_Work required_
When you copy the records that follow, please keep every word exactly as it is and leave out the pictures.

Web interface edit records:
----------
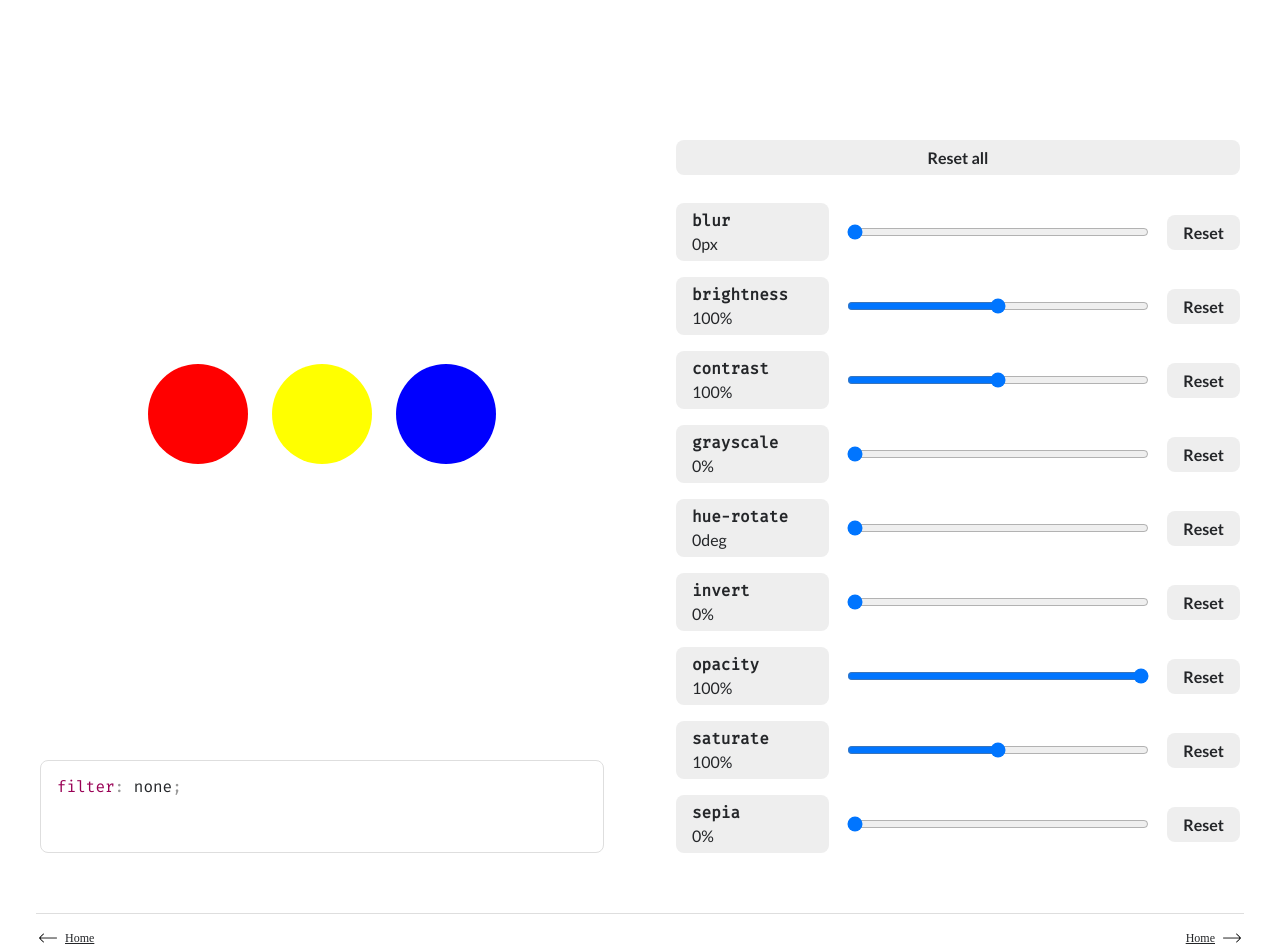
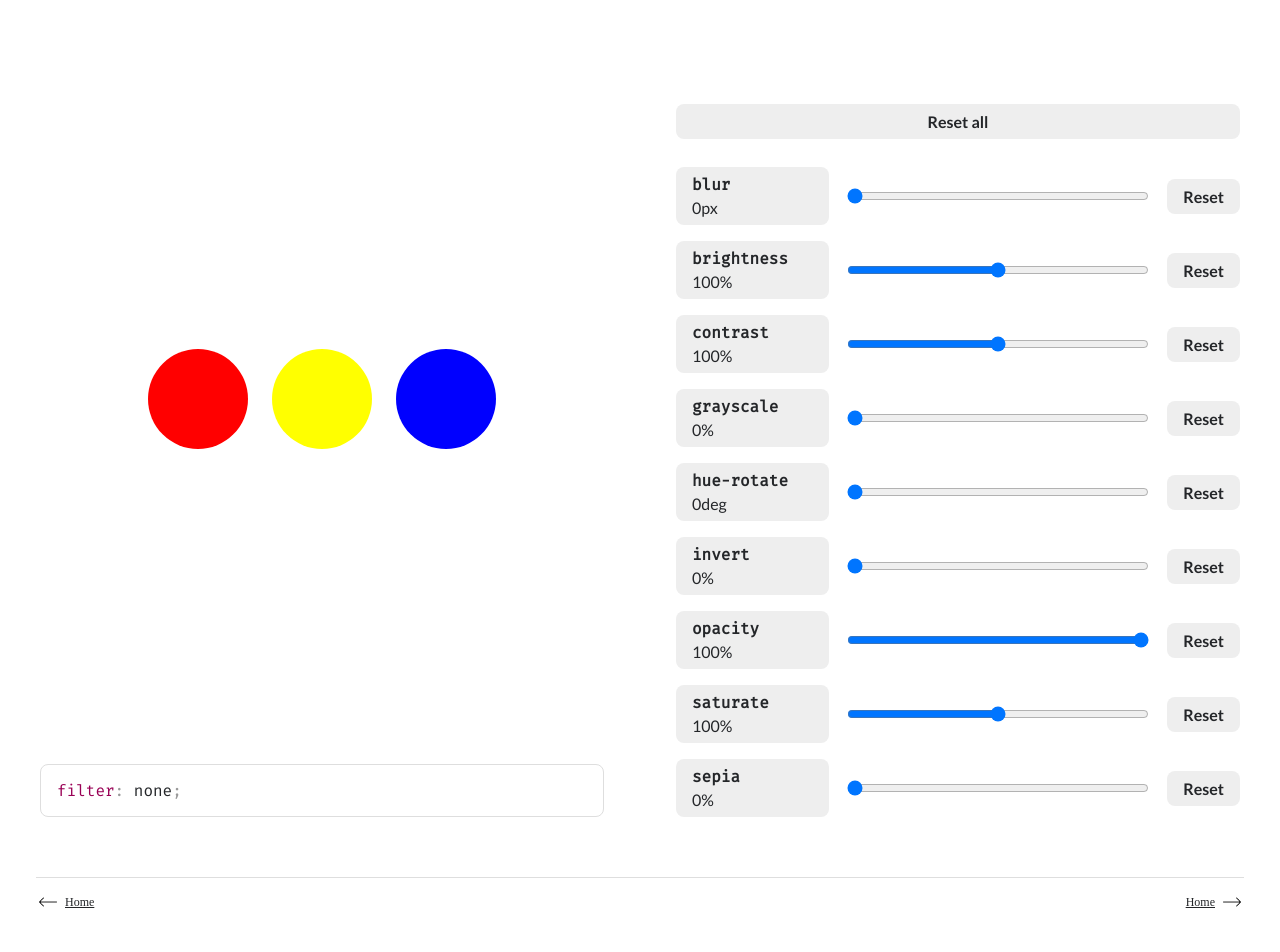
Before and after one commit to safiranugroho/safira.me-11ty, a SvelteKit app: page /filter in a window 1280 px wide. Shown: the top 952 px of the page. Built offline with nearby package versions, Linux system fonts and the light colour scheme.

Commit message:
add container to code

```diff
--- a/src/routes/filter/+page.svelte
+++ b/src/routes/filter/+page.svelte
@@ -108,8 +108,10 @@
         <div class="circle yellow" />
         <div class="circle blue" />
       </div>
-      <div class="code">
-        {@html Prism.highlight(`filter: ${css || 'none'};`, Prism.languages.css, 'css')}
+      <div class="code-container">
+        <div class="code">
+          {@html Prism.highlight(`filter: ${css || 'none'};`, Prism.languages.css, 'css')}
+        </div>
       </div>
     </div>
     <div class="range-container">
@@ -174,9 +176,15 @@
     background: blue;
   }
 
+  .code-container {
+    display: flex;
+    align-items: end;
+    margin-top: 24px;
+  }
+
   .code {
-    margin-top: 24px;
     padding: 16px;
+    width: 100%;
 
     border: 1px solid var(--border-color);
     border-radius: 8px;
@@ -266,5 +274,9 @@
 
       margin: auto;
     }
+
+    .range-container {
+      margin-top: 0;
+    }
   }
 </style>
```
----------
_Solution_
Before and after one commit to safiranugroho/safira.me-11ty, a SvelteKit app: page /filter in a window 1280 px wide. Shown: the top 952 px of the page. Built offline with nearby package versions, Linux system fonts and the light colour scheme.

Commit message:
add container to code

```diff
--- a/src/routes/filter/+page.svelte
+++ b/src/routes/filter/+page.svelte
@@ -108,8 +108,10 @@
         <div class="circle yellow" />
         <div class="circle blue" />
       </div>
-      <div class="code">
-        {@html Prism.highlight(`filter: ${css || 'none'};`, Prism.languages.css, 'css')}
+      <div class="code-container">
+        <div class="code">
+          {@html Prism.highlight(`filter: ${css || 'none'};`, Prism.languages.css, 'css')}
+        </div>
       </div>
     </div>
     <div class="range-container">
@@ -174,9 +176,15 @@
     background: blue;
   }
 
+  .code-container {
+    display: flex;
+    align-items: end;
+    margin-top: 24px;
+  }
+
   .code {
-    margin-top: 24px;
     padding: 16px;
+    width: 100%;
 
     border: 1px solid var(--border-color);
     border-radius: 8px;
@@ -266,5 +274,9 @@
 
       margin: auto;
     }
+
+    .range-container {
+      margin-top: 0;
+    }
   }
 </style>
```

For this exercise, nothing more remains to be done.